Ashley Mehra, a McLean resident who is studying classics and ancient languages at the National Cathedral School for Girls in Washington, D.C., reflects on one of the key identifying features of the Roman Empire—namely, mosaic art. Mehra’s first inspiration for a mosaic came from her desire to preserve our environment. Mehra’s art piece was designed with a linear border around the central element which was a fish.
By shaping small, cubic pieces of glazed stone known as tesserae, choosing colors like a painter, and weaving patterns like a fabric artist, the artistic mosaic expression was set on an MDF board using special epoxy. Mehra’s efforts were recognized by both the National and
Virginia Junior Classical League Conventions where her art work earned third place in the Mosaic Graphic Arts category competitions.
Inspired by its beauty, Mehra advanced to the more modern use of glass in the creation of her second mosaic art project. The lion was to the Greeks and the Romans a symbol of vigilance, nobility and power. In an effort to highlight this symbol, Mehra set out to create a lion. In lieu of tesserae, Mehra’s inspiration was constructed using glass. Her mosaic, titled “The Lion and the Flower” earned the regional Gold Key Scholastic Art Award. Mehra’s mosaic was one of three Ceramics & Glass entries in the Southeast Region that qualify for entry into National Judging.
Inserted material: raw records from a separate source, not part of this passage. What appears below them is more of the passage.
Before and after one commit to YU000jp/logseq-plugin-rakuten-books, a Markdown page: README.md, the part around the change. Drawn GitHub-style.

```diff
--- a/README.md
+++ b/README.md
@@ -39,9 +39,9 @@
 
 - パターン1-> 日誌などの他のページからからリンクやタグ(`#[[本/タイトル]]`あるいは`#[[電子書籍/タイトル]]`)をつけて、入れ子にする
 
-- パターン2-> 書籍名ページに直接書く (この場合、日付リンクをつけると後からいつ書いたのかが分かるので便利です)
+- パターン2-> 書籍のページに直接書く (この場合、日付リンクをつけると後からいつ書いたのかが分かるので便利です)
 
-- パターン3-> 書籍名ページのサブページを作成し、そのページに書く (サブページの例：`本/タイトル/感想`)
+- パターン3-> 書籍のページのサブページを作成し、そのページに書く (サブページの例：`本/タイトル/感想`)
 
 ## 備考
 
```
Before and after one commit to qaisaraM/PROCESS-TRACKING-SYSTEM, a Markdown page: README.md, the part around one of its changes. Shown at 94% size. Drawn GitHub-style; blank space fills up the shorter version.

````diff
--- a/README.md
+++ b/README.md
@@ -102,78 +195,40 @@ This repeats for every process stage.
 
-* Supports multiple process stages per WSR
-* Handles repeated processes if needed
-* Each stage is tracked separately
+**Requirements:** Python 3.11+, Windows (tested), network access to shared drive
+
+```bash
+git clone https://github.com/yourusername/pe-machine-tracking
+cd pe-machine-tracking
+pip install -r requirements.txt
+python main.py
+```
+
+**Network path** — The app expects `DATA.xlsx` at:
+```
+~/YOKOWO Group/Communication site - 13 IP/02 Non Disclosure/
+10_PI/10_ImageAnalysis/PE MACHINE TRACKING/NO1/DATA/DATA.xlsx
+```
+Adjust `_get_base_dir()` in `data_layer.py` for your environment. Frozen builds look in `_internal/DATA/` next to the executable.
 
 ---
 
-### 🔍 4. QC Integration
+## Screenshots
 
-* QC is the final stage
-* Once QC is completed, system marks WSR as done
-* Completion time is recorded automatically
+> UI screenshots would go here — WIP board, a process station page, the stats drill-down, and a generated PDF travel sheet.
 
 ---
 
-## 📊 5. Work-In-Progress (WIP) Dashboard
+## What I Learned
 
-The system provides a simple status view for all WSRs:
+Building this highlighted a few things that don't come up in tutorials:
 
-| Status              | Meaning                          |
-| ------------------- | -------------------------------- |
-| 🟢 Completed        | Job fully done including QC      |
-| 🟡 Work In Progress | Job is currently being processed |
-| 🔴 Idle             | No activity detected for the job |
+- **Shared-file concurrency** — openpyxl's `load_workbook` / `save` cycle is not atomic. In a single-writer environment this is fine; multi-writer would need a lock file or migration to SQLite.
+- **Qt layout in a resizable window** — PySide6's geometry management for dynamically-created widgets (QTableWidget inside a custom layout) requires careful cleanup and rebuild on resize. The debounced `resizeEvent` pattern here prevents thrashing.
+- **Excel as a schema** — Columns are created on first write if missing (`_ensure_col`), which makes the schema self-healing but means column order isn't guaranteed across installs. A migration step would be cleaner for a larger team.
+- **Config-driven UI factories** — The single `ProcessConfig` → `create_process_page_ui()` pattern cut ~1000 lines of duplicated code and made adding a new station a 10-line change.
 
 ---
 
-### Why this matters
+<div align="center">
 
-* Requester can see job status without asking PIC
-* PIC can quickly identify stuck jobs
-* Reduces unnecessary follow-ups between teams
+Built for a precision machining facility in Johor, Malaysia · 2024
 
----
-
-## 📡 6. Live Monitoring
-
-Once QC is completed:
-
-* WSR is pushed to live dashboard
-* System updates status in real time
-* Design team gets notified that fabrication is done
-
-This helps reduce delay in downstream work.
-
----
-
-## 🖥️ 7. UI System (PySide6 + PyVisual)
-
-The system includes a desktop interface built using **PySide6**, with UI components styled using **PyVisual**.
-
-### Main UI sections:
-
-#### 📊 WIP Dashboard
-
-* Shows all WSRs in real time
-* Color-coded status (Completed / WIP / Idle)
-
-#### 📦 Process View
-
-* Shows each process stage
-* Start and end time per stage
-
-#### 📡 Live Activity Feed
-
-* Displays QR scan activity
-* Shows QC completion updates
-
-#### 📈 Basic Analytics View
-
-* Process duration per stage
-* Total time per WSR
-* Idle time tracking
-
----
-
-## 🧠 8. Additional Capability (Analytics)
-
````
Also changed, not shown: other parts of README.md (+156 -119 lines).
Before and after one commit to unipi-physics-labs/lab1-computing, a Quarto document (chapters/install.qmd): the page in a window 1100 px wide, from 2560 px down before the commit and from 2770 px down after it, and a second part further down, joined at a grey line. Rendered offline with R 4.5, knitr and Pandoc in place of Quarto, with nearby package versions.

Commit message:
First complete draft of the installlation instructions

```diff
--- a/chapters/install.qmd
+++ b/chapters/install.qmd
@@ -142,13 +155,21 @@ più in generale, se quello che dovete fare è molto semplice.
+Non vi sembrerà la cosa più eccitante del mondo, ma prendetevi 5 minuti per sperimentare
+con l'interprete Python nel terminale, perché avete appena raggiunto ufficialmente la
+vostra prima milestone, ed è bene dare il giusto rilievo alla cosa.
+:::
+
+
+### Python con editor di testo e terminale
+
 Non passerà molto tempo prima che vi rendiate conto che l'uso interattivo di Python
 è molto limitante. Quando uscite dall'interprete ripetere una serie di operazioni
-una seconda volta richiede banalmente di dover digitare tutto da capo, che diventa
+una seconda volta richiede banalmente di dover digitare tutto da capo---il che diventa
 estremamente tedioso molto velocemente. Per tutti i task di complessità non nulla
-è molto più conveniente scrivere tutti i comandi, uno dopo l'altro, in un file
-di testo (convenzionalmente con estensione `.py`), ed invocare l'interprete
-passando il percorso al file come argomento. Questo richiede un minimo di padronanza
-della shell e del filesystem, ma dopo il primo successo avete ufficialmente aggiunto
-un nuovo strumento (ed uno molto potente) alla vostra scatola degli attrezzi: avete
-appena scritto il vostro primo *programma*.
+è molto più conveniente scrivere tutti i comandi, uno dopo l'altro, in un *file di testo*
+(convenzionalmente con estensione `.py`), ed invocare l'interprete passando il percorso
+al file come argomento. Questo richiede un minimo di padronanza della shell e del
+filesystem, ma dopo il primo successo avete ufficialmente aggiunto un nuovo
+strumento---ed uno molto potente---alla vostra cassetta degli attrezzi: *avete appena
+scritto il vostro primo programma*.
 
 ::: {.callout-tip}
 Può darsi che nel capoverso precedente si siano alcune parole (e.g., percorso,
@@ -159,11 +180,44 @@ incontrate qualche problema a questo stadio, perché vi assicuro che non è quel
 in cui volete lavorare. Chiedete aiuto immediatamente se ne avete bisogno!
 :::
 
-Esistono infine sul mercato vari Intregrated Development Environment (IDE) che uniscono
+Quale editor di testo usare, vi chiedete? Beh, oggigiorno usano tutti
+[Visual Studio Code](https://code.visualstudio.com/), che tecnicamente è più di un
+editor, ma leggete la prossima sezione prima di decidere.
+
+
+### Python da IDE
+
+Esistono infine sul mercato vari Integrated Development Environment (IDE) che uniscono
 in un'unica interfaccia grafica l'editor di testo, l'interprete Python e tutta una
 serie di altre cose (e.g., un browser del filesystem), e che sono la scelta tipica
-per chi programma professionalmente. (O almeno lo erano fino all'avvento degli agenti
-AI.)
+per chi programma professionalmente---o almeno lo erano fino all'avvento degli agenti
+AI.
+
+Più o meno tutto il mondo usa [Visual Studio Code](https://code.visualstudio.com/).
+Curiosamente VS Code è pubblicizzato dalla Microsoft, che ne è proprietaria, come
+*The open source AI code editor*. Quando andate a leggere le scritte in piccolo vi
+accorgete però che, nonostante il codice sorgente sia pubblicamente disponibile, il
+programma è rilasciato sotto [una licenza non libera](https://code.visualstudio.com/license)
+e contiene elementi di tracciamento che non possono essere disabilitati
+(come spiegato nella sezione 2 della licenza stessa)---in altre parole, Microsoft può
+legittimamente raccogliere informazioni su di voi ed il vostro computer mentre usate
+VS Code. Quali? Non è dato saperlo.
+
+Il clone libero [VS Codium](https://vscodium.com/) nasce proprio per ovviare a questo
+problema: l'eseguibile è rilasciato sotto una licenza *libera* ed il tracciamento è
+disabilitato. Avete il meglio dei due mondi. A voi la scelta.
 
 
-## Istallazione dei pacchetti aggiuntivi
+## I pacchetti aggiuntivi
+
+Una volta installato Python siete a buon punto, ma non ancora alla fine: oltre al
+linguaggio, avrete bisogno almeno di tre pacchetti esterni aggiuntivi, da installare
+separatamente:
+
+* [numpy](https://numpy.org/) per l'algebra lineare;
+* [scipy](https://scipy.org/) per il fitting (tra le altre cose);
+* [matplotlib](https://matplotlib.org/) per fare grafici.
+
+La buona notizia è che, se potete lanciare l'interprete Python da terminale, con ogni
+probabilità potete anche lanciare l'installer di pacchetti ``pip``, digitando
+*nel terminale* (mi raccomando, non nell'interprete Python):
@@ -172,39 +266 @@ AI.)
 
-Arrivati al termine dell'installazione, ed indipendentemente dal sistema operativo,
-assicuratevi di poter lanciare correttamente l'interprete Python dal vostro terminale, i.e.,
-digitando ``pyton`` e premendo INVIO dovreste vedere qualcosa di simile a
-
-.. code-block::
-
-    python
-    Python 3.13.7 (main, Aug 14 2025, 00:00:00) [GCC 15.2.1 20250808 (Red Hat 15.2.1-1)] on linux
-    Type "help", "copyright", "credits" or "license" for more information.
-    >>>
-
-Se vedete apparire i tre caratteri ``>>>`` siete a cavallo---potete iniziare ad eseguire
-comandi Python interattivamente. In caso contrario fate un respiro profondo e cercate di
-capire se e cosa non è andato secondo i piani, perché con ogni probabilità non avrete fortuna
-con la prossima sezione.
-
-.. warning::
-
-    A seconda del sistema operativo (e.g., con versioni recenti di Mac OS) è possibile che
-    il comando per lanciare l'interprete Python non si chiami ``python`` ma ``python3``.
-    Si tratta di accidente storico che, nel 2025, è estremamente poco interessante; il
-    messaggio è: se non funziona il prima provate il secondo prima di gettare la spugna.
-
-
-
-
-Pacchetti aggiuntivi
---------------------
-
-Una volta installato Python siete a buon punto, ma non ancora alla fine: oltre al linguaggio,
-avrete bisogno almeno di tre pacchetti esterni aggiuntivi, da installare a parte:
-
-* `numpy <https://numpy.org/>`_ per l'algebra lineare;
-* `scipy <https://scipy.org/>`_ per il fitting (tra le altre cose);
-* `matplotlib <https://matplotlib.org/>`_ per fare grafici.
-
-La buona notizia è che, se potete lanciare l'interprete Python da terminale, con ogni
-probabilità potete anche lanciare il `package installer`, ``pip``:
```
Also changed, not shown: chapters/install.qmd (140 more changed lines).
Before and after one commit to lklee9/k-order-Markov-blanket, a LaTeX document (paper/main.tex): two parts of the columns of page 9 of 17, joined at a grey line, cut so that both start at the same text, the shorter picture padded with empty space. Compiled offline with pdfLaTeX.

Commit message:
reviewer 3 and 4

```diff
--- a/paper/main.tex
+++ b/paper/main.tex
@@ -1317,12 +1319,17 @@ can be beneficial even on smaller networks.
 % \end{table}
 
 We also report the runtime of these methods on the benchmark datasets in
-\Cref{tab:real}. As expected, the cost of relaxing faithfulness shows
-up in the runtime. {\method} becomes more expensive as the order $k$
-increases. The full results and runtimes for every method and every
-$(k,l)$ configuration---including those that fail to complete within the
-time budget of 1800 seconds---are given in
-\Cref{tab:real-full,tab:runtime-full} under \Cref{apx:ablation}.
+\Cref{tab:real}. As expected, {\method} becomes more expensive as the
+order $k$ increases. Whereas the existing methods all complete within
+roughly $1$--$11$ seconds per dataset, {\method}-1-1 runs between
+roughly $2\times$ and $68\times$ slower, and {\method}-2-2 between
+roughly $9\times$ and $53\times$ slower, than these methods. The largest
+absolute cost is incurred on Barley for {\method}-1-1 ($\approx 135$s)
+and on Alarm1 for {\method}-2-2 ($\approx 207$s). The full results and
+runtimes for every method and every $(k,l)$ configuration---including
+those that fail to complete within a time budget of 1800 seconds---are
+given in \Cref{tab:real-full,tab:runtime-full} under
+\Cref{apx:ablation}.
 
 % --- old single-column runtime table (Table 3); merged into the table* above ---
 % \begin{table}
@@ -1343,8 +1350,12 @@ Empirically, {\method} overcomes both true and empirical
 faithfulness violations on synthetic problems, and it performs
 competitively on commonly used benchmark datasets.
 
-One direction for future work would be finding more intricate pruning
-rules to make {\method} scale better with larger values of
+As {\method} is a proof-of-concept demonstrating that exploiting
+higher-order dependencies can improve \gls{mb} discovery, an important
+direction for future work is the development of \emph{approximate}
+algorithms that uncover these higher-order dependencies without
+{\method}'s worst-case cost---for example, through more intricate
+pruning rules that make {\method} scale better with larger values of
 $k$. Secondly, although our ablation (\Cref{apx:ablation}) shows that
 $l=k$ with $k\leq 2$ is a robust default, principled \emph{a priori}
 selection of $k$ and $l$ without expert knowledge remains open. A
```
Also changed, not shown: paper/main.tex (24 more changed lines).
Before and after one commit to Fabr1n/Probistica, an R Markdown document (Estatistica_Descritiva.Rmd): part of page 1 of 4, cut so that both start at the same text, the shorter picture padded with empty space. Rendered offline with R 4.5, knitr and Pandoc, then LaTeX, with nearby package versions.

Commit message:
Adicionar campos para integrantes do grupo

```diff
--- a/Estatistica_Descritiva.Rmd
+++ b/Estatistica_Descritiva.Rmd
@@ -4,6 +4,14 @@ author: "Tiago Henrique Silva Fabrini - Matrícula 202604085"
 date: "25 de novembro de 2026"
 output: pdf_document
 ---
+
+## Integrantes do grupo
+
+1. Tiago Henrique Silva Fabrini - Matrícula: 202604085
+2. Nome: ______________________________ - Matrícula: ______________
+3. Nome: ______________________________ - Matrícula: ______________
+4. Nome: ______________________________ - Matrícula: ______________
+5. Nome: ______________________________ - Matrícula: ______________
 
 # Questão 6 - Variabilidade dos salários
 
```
In New York City, panels of renowned artists and art educators will select work for national recognition based on originality, technique and emergence of a personal vision.